In a tour de force one-two punch, French director Luc Besson wrote and directed a back-to-back pair of films that will forever define the look and feel of the 1990s: The Professional (1994, Natalie Portman's feature film debut as a 12-year-old assassin) and The Fifth Element (1997). While they share a certain comic-booky improbability, The Professional was a gritty, emotional thriller, while The Fifth Element was a goofy grab bag of futuristic silliness ... hence its utter genius. There are so many iconic figures and moments in The Fifth Element that it's effectively a time capsule of '90s obsessions: Milla Jovovich as an orange-haired alien in Jean-Paul Gaultier bandages; trip-hop star Tricky as a lackadaisical evil henchman; Chris Tucker in his last, and perhaps only, brilliant role as the ambiguously gendered broadcaster Ruby Rhod; and let us never forget the sight and sound of the aria-warbling, 10-foot-tall, tentacled blue Diva Plavalaguna. The "official movie trailer" you'll find on YouTube is straight garbage and manages to capture roughly nothing of the actual film experience, but The Fifth Element is such a mystery basket of absurdities and brilliance that it might be impossible for a trailer to capture. This Cult Classics screening is timed to prime us for Besson's latest sci-fi madness, Valerian, out in early 2017, but we'll happily settle in to relive a vacation on the planet Fhloston Paradise that went terribly awry. – Jessica Bryce Young

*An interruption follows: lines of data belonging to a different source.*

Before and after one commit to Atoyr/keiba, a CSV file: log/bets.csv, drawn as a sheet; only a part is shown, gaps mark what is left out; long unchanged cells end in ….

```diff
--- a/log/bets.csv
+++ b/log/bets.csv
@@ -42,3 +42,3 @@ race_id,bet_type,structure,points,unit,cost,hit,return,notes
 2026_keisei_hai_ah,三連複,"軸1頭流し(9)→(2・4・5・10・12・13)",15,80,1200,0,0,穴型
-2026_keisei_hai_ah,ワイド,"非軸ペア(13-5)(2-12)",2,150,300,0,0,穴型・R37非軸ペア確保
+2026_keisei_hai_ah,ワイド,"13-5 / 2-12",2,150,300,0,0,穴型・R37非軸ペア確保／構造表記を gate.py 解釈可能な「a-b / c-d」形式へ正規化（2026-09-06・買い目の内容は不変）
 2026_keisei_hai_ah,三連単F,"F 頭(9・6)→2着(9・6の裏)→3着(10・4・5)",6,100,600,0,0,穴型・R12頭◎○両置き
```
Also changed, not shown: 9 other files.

 9:30 p.m. | Enzian Theater, 1300 S. Orange Ave., Maitland | 407-629-0054 | | $8

Tuesday, 29

Ariadne Greif


Ariadne Greif is a fascinating case: The soprano is universally praised for her performances of Mozart, Schubert and Beethoven, but rather than rest on the easy laurels of the classical repertoire standing next to a concert grand, she relentlessly pushes forward, exploring new music and more creative modes of expressing it. The New York Times enthused over her "searing top notes and dusky depths" in a 2014 production of Georg Friedrich Haas' Atthis, but also reported that "the dramatic impact of physical discomfort in performance has fascinated her for some time," describing how Greif ripped strips of duct tape off her body until she was nude, all the while singing Sappho's anguished lines. At this first installment of the Orlando Philharmonic's new "Women in Song" series, it's extremely unlikely that Greif will strip. And here in Orlando, she will be singing Schubert, Ravel and Dvorak; not Crumb, Aperghis and Ono. But: The program is still challenging in a quiet way, incorporating a spoken word piece by Cole NeSmith, cello accompaniment by O.Phil music director Eric Jacobsen and a casual atmosphere capped by a "bar hang" in the homey Plaza Live lobby after the show. – Jessica Bryce Young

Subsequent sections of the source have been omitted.